There's a voice control feature built in which responds to the phrase ‘Dear Honor’. In case you can't find your phone, you can loudly ask the device where it is and it will respond by playing a loud tune and triggering the flashlight. You can also try using custom commands, but we found that this did not work most of the time, making the whole feature somewhat pointless.
We ran the Honor 8 Pro through a couple of benchmarks to see how it fares against the competition. The phone returned 124,151 in Antutu, as well as 1,877 and 6,222 in the single- and multi-core tests in Geekbench. It managed to push out 56 frames per second while running the T-Rex test in GFXBench. While the scores are good, devices based on the Snapdragon 835 including the OnePlus 5 performed better.
The phone lasted for 10 hours, 19 minutes in our HD video loop test, and we could get through a full day with medium use.
The highlight of the Honor 8 Pro is its dual 12-megapixel rear cameras. Unlike smartphones that have a telephoto lens on the second camera, these two are used as independent RGB and monochrome sensors.
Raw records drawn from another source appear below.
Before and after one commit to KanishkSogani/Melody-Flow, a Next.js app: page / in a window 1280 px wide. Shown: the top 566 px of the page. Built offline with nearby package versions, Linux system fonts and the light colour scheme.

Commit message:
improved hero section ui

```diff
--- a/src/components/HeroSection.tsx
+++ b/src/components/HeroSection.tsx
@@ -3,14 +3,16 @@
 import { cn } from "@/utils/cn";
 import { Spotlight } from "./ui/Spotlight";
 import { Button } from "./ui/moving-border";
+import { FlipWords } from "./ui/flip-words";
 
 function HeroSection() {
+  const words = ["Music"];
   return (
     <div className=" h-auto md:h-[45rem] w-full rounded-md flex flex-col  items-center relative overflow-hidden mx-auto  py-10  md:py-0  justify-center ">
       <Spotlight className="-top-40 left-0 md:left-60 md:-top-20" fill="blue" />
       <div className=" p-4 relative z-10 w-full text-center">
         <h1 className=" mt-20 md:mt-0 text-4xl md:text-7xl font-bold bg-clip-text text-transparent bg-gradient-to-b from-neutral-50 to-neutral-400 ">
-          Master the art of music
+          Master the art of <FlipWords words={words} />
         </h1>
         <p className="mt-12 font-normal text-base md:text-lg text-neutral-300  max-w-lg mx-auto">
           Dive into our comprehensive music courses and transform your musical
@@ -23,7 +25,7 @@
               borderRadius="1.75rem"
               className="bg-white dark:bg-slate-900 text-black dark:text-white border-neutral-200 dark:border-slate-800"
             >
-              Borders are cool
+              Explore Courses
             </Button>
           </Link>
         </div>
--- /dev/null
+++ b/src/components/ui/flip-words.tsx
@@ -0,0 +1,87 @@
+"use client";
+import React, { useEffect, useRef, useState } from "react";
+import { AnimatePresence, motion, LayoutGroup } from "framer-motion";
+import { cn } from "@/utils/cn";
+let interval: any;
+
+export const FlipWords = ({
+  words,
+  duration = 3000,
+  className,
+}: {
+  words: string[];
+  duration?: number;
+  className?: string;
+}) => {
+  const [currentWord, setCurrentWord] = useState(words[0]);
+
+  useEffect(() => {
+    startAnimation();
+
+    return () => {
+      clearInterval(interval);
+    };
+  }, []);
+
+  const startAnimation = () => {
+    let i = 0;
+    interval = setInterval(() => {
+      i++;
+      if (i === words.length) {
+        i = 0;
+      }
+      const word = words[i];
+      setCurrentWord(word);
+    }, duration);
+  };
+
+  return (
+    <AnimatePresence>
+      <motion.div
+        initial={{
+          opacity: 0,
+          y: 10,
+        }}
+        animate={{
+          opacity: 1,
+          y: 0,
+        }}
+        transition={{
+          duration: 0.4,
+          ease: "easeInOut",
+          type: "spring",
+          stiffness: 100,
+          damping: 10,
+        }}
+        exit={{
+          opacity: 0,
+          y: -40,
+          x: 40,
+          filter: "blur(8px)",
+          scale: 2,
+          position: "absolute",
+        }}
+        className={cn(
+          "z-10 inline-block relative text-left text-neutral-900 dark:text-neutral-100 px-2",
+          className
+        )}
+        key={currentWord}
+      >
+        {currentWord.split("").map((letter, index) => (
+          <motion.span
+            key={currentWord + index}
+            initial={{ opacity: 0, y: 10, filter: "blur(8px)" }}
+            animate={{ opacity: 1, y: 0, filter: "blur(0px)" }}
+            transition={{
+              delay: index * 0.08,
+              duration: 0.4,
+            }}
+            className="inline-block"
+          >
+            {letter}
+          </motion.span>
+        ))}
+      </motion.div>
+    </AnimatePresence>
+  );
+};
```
Honor claims that the monochrome sensor can absorb more light which results in better details. To leverage the hardware, Honor has built its own camera app that offers multiple modes to choose from.
While Auto mode is set by default, you can take control using the Pro mode for stills and video. You can also set it to monochrome mode which uses only the monochrome sensor to deliver a black-and-white image. We found that the phone would get warm when using the camera even though it managed to run cool at other times including when gaming.
The photos with this phone turned out really good, and details really were better than average. Colours were accurate and we did not find any chromatic aberration or purple fringing when shooting against the light. Macros were also impressive, and the phone managed a good amount of separation between subjects and backgrounds. In low light, we saw that the camera would sharpen images which improves visibility at the cost of noise and some loss of detail. Selfies were also good, and we noticed that the camera app smoothens them. By default, the camera app adds a watermark advertising the name of the phone. You can disable this, but the option is buried within the Settings menu. We hope this option isn’t turned out by default in the units that ship to the consumers.
The Honor 8 Pro can record video at 4K but the ability to continuous autofocus is lost at this resolution. You can switch to 1080p at 30 or 60fps to enable it. We found noticeable lag in the viewfinder while recording video and panning from side to side, but it does not affect the output.
Honor has built the Honor 8 Pro with the best technology it has to offer, which is at par with some of the best in the industry. The Kirin 960 processor is the most powerful silicon that Huawei currently makes, even though it falls behind the Snapdragon 835. The Honor 8 Pro also runs latest version of EMUI. Compared to the OnePlus 5, you get twice the storage and a higher resolution screen at an even lower price.
The camera performance is quite good and so is the implementation of the dual-camera functionality. The monochrome sensor does help and we were impressed with the level of detail in every picture. Overall, we were happy with the photos we took with the Honor 8 Pro.
It does seem as though the Honor 8 Pro is a good all-rounder. It might not be the leader of the pack but it isn’t far behind, and definitely looks like a much better deal than the slightly less expensive Samsung Galaxy C7 Pro (Review) and Moto Z2 Play (Review). For Rs 29,999, it is considerably more affordable than the OnePlus 5, potentially making it just as much of a flagship killer.
Editor's note: An earlier version of this review incorrectly stated that the Honor 8 Pro has an AMOLED display.